— Material for this task —
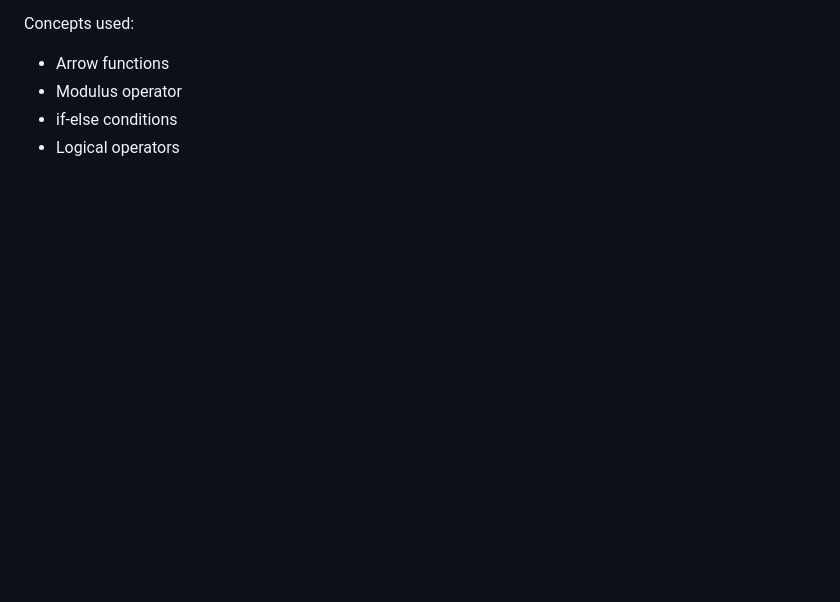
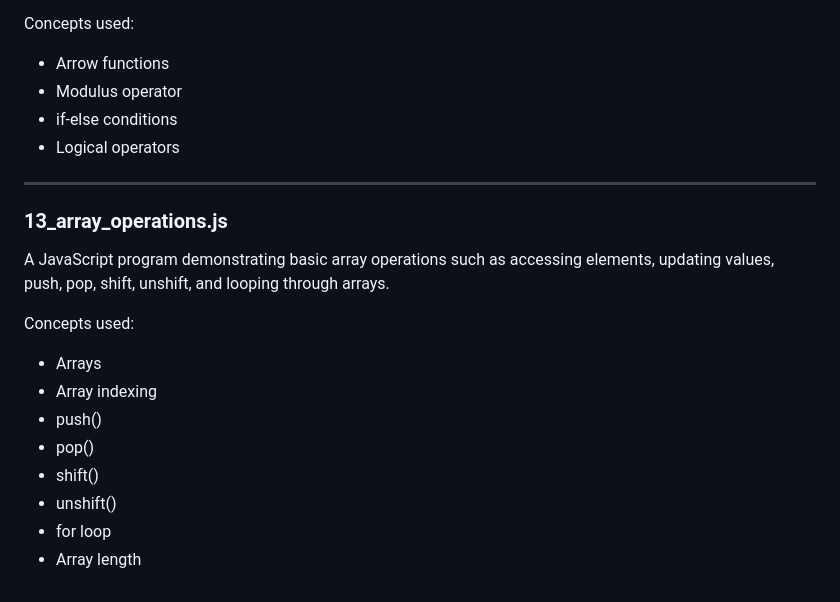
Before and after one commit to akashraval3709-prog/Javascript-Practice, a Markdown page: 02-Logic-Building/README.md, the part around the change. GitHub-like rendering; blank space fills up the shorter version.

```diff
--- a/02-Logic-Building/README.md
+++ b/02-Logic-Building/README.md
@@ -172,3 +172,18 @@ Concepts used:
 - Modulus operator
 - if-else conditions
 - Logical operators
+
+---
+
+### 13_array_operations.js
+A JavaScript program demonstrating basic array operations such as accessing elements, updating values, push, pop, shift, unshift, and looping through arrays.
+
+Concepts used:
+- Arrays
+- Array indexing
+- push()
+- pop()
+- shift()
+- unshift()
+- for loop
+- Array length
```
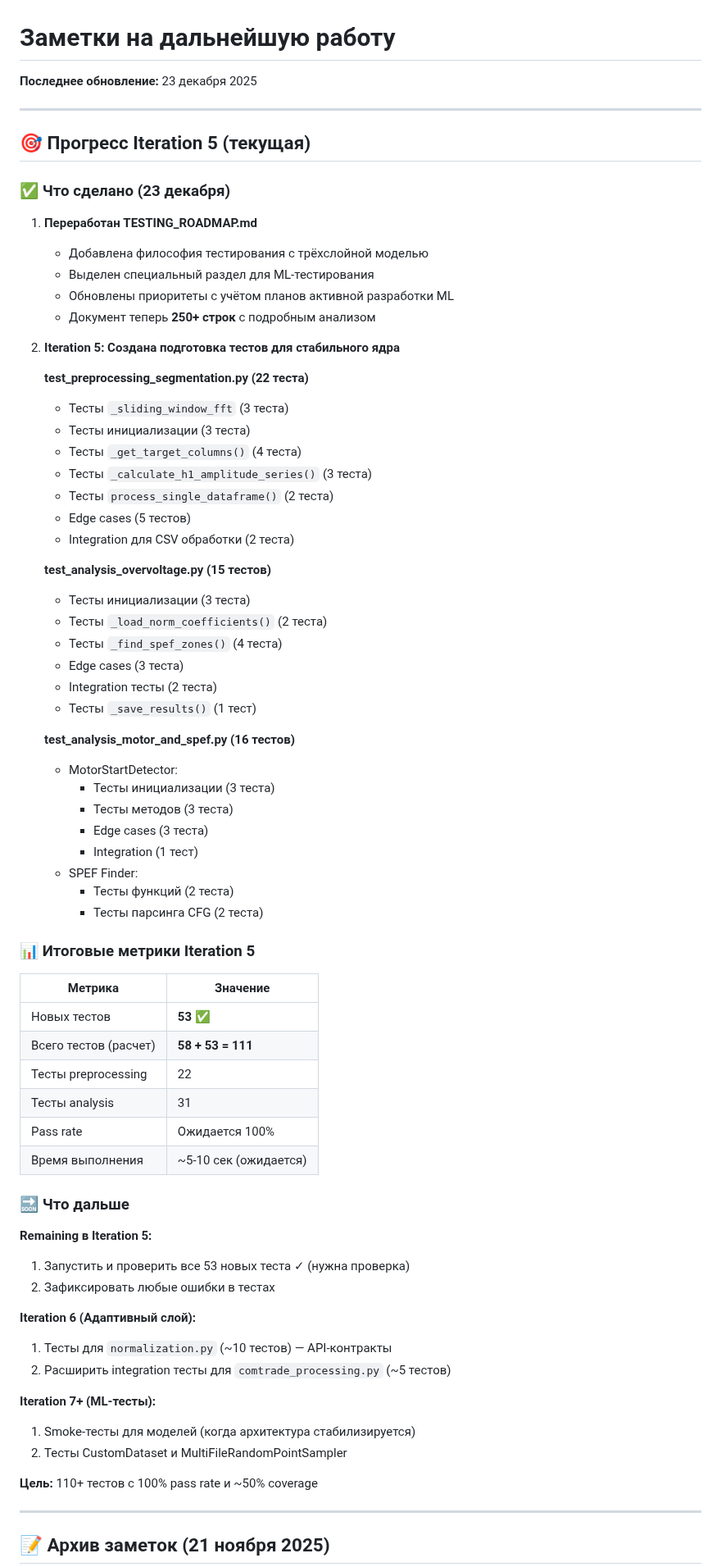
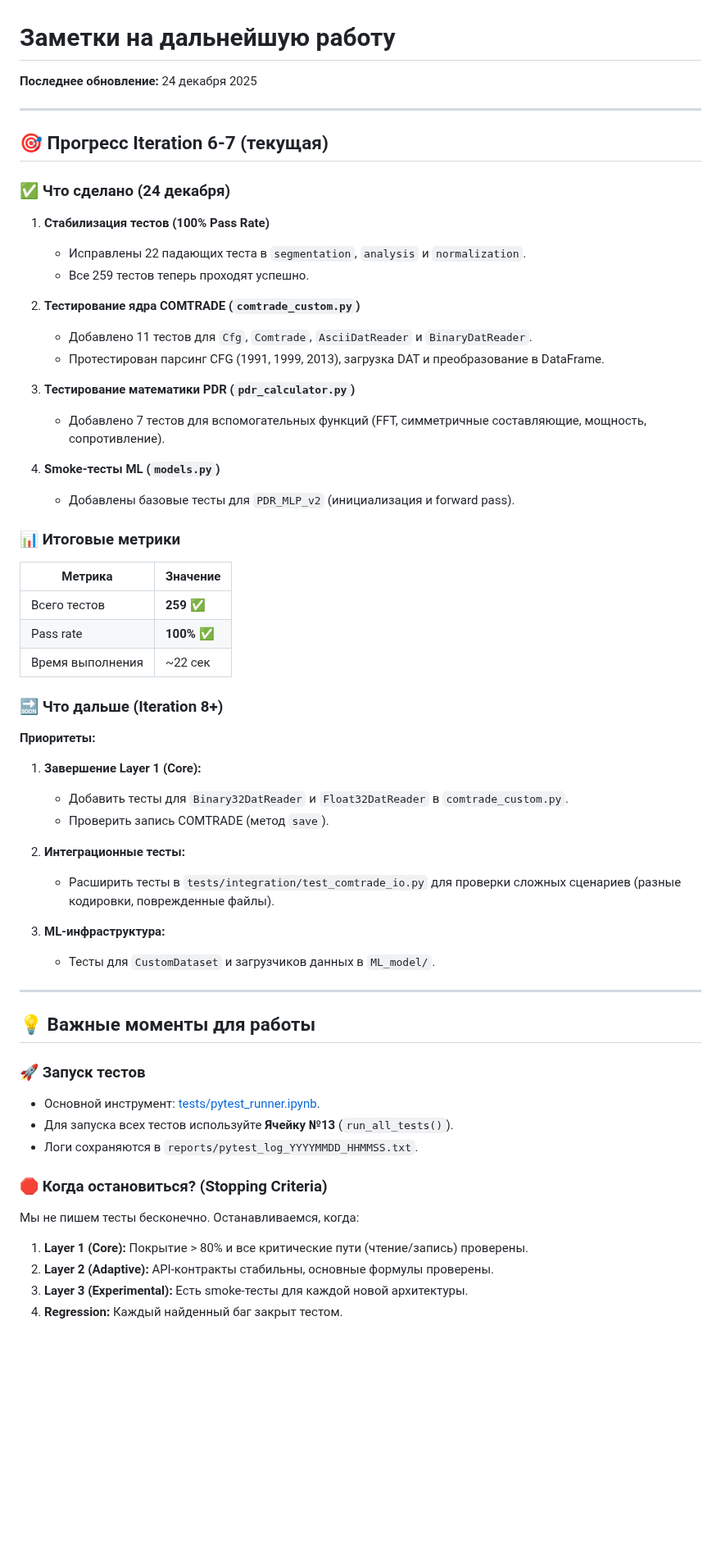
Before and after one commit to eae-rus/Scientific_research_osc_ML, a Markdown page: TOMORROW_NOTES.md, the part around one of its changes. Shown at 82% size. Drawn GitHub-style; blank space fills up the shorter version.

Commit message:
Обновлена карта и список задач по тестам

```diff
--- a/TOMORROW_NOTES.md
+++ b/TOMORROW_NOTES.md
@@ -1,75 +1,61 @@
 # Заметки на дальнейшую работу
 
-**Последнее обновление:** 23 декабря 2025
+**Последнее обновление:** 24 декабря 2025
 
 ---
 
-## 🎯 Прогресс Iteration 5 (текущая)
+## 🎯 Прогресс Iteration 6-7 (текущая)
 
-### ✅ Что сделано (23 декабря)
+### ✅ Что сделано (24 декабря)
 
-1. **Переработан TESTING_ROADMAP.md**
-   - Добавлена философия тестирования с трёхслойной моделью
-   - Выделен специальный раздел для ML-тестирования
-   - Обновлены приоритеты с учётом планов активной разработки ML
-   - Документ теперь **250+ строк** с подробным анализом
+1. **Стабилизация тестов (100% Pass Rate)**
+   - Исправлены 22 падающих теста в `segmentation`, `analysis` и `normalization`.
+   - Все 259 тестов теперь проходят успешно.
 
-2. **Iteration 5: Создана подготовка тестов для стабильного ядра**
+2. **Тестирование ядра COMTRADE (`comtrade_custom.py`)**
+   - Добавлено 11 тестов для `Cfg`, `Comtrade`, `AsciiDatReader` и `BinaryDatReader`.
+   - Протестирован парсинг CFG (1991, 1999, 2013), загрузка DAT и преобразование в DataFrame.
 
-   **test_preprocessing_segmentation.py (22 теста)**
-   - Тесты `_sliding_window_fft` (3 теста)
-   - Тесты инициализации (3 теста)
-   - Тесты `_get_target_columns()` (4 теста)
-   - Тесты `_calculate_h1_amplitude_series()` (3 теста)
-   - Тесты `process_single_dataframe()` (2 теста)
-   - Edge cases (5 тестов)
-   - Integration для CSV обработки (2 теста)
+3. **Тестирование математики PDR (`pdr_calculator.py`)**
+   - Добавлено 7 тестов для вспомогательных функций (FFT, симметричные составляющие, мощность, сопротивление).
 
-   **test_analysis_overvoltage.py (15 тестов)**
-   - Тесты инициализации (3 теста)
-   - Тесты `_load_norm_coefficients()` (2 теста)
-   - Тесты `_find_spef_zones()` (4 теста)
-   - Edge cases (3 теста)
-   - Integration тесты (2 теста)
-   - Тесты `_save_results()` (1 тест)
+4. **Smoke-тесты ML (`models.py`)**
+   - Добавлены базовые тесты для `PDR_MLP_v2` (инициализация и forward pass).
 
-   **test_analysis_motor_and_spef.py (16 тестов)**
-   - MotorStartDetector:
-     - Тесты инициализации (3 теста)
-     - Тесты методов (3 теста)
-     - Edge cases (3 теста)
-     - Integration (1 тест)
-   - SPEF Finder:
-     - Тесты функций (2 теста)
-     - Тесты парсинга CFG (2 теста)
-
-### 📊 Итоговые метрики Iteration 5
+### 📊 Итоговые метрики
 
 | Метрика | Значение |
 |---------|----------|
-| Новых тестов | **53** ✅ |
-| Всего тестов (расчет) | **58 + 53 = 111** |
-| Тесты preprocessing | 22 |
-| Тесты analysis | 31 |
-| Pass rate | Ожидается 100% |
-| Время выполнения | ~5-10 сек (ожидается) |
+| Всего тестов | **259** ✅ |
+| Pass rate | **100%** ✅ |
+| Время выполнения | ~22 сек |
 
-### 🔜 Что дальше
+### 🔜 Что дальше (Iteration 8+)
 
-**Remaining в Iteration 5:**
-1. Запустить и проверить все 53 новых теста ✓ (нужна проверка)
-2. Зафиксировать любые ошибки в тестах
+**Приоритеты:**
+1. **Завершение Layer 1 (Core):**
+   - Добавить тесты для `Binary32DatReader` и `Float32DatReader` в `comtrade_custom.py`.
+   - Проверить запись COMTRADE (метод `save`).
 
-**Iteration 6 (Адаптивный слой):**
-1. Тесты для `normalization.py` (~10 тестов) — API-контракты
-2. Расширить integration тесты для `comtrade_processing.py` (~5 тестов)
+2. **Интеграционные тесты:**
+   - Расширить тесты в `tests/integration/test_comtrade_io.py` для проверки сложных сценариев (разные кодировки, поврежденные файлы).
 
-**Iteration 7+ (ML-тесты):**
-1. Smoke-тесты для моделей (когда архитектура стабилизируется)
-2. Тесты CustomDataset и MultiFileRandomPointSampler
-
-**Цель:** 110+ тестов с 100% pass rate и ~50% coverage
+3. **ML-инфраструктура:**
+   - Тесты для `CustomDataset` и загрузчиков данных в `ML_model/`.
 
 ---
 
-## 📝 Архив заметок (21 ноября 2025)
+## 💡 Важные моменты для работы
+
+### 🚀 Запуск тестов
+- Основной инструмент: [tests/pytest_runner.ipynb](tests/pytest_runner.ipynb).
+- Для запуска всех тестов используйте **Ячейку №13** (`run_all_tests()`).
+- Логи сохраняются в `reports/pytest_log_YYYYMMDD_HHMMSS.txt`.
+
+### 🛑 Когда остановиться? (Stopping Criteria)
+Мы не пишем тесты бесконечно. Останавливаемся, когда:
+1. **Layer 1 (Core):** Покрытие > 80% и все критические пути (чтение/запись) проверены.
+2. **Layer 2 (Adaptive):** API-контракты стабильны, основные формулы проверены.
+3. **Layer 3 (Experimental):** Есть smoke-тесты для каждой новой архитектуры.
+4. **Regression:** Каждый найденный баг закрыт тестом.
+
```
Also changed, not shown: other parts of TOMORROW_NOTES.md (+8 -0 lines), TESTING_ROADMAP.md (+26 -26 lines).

— Exercise instructions —
Print every record above exactly as written, leaving out the pictures.

— Solution —
Before and after one commit to akashraval3709-prog/Javascript-Practice, a Markdown page: 02-Logic-Building/README.md, the part around the change. GitHub-like rendering; blank space fills up the shorter version.

```diff
--- a/02-Logic-Building/README.md
+++ b/02-Logic-Building/README.md
@@ -172,3 +172,18 @@ Concepts used:
 - Modulus operator
 - if-else conditions
 - Logical operators
+
+---
+
+### 13_array_operations.js
+A JavaScript program demonstrating basic array operations such as accessing elements, updating values, push, pop, shift, unshift, and looping through arrays.
+
+Concepts used:
+- Arrays
+- Array indexing
+- push()
+- pop()
+- shift()
+- unshift()
+- for loop
+- Array length
```
Before and after one commit to eae-rus/Scientific_research_osc_ML, a Markdown page: TOMORROW_NOTES.md, the part around one of its changes. Shown at 82% size. Drawn GitHub-style; blank space fills up the shorter version.

Commit message:
Обновлена карта и список задач по тестам

```diff
--- a/TOMORROW_NOTES.md
+++ b/TOMORROW_NOTES.md
@@ -1,75 +1,61 @@
 # Заметки на дальнейшую работу
 
-**Последнее обновление:** 23 декабря 2025
+**Последнее обновление:** 24 декабря 2025
 
 ---
 
-## 🎯 Прогресс Iteration 5 (текущая)
+## 🎯 Прогресс Iteration 6-7 (текущая)
 
-### ✅ Что сделано (23 декабря)
+### ✅ Что сделано (24 декабря)
 
-1. **Переработан TESTING_ROADMAP.md**
-   - Добавлена философия тестирования с трёхслойной моделью
-   - Выделен специальный раздел для ML-тестирования
-   - Обновлены приоритеты с учётом планов активной разработки ML
-   - Документ теперь **250+ строк** с подробным анализом
+1. **Стабилизация тестов (100% Pass Rate)**
+   - Исправлены 22 падающих теста в `segmentation`, `analysis` и `normalization`.
+   - Все 259 тестов теперь проходят успешно.
 
-2. **Iteration 5: Создана подготовка тестов для стабильного ядра**
+2. **Тестирование ядра COMTRADE (`comtrade_custom.py`)**
+   - Добавлено 11 тестов для `Cfg`, `Comtrade`, `AsciiDatReader` и `BinaryDatReader`.
+   - Протестирован парсинг CFG (1991, 1999, 2013), загрузка DAT и преобразование в DataFrame.
 
-   **test_preprocessing_segmentation.py (22 теста)**
-   - Тесты `_sliding_window_fft` (3 теста)
-   - Тесты инициализации (3 теста)
-   - Тесты `_get_target_columns()` (4 теста)
-   - Тесты `_calculate_h1_amplitude_series()` (3 теста)
-   - Тесты `process_single_dataframe()` (2 теста)
-   - Edge cases (5 тестов)
-   - Integration для CSV обработки (2 теста)
+3. **Тестирование математики PDR (`pdr_calculator.py`)**
+   - Добавлено 7 тестов для вспомогательных функций (FFT, симметричные составляющие, мощность, сопротивление).
 
-   **test_analysis_overvoltage.py (15 тестов)**
-   - Тесты инициализации (3 теста)
-   - Тесты `_load_norm_coefficients()` (2 теста)
-   - Тесты `_find_spef_zones()` (4 теста)
-   - Edge cases (3 теста)
-   - Integration тесты (2 теста)
-   - Тесты `_save_results()` (1 тест)
+4. **Smoke-тесты ML (`models.py`)**
+   - Добавлены базовые тесты для `PDR_MLP_v2` (инициализация и forward pass).
 
-   **test_analysis_motor_and_spef.py (16 тестов)**
-   - MotorStartDetector:
-     - Тесты инициализации (3 теста)
-     - Тесты методов (3 теста)
-     - Edge cases (3 теста)
-     - Integration (1 тест)
-   - SPEF Finder:
-     - Тесты функций (2 теста)
-     - Тесты парсинга CFG (2 теста)
-
-### 📊 Итоговые метрики Iteration 5
+### 📊 Итоговые метрики
 
 | Метрика | Значение |
 |---------|----------|
-| Новых тестов | **53** ✅ |
-| Всего тестов (расчет) | **58 + 53 = 111** |
-| Тесты preprocessing | 22 |
-| Тесты analysis | 31 |
-| Pass rate | Ожидается 100% |
-| Время выполнения | ~5-10 сек (ожидается) |
+| Всего тестов | **259** ✅ |
+| Pass rate | **100%** ✅ |
+| Время выполнения | ~22 сек |
 
-### 🔜 Что дальше
+### 🔜 Что дальше (Iteration 8+)
 
-**Remaining в Iteration 5:**
-1. Запустить и проверить все 53 новых теста ✓ (нужна проверка)
-2. Зафиксировать любые ошибки в тестах
+**Приоритеты:**
+1. **Завершение Layer 1 (Core):**
+   - Добавить тесты для `Binary32DatReader` и `Float32DatReader` в `comtrade_custom.py`.
+   - Проверить запись COMTRADE (метод `save`).
 
-**Iteration 6 (Адаптивный слой):**
-1. Тесты для `normalization.py` (~10 тестов) — API-контракты
-2. Расширить integration тесты для `comtrade_processing.py` (~5 тестов)
+2. **Интеграционные тесты:**
+   - Расширить тесты в `tests/integration/test_comtrade_io.py` для проверки сложных сценариев (разные кодировки, поврежденные файлы).
 
-**Iteration 7+ (ML-тесты):**
-1. Smoke-тесты для моделей (когда архитектура стабилизируется)
-2. Тесты CustomDataset и MultiFileRandomPointSampler
-
-**Цель:** 110+ тестов с 100% pass rate и ~50% coverage
+3. **ML-инфраструктура:**
+   - Тесты для `CustomDataset` и загрузчиков данных в `ML_model/`.
 
 ---
 
-## 📝 Архив заметок (21 ноября 2025)
+## 💡 Важные моменты для работы
+
+### 🚀 Запуск тестов
+- Основной инструмент: [tests/pytest_runner.ipynb](tests/pytest_runner.ipynb).
+- Для запуска всех тестов используйте **Ячейку №13** (`run_all_tests()`).
+- Логи сохраняются в `reports/pytest_log_YYYYMMDD_HHMMSS.txt`.
+
+### 🛑 Когда остановиться? (Stopping Criteria)
+Мы не пишем тесты бесконечно. Останавливаемся, когда:
+1. **Layer 1 (Core):** Покрытие > 80% и все критические пути (чтение/запись) проверены.
+2. **Layer 2 (Adaptive):** API-контракты стабильны, основные формулы проверены.
+3. **Layer 3 (Experimental):** Есть smoke-тесты для каждой новой архитектуры.
+4. **Regression:** Каждый найденный баг закрыт тестом.
+
```
Also changed, not shown: other parts of TOMORROW_NOTES.md (+8 -0 lines), TESTING_ROADMAP.md (+26 -26 lines).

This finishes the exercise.